_TASK ITEM_.
Copy the data that follows exactly as it is, excluding all pictures.

_SOURCE MATERIAL_.
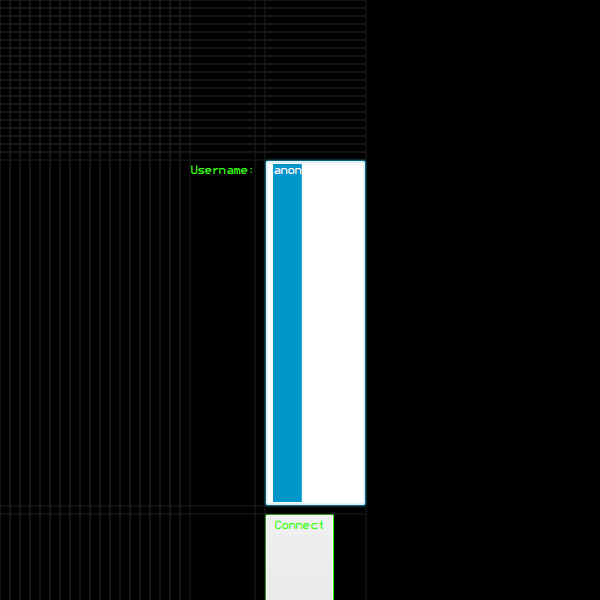
Repository: silic4-ivey/River
Program's window: java RiverClient/src/Main.java
These files come from the project's save history. The program's window is drawn as it stood at one moment and after the next save; the edit follows.
It runs on Java 21 on a 1366 x 768 screen with JavaFX 11; the title bar is not drawn. It also reads RiverClient/resources/fonts/Modeseven-L3n5.ttf.

Above is the program's window before, as saved 2021-08-16 19:03:34.

After the next save:
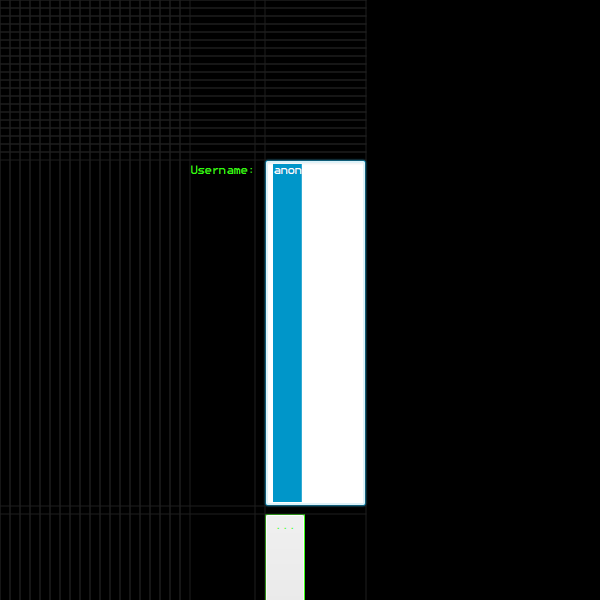
Saved 68 s later.
--- a/RiverClient/src/MainUI.java
+++ b/RiverClient/src/MainUI.java
@@ -60,6 +60,8 @@
 		connectButton.setTextFill(Color.web("#39ff14"));
 		connectButton.setStyle("-fx-background-color: black");
 		connectButton.setStyle("-fx-border-color: #39ff14");
+
+		connectButton.setMaxSize(15, 15);
 
 
 		GridPane layout1 = new GridPane();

_RESPONSE TO THIS TASK_.
Repository: silic4-ivey/River
Program's window: java RiverClient/src/Main.java
These files come from the project's save history. The program's window is drawn as it stood at one moment and after the next save; the edit follows.
It runs on Java 21 on a 1366 x 768 screen with JavaFX 11; the title bar is not drawn. It also reads RiverClient/resources/fonts/Modeseven-L3n5.ttf.

Above is the program's window before, as saved 2021-08-16 19:03:34.

After the next save:
Saved 68 s later.
--- a/RiverClient/src/MainUI.java
+++ b/RiverClient/src/MainUI.java
@@ -60,6 +60,8 @@
 		connectButton.setTextFill(Color.web("#39ff14"));
 		connectButton.setStyle("-fx-background-color: black");
 		connectButton.setStyle("-fx-border-color: #39ff14");
+
+		connectButton.setMaxSize(15, 15);
 
 
 		GridPane layout1 = new GridPane();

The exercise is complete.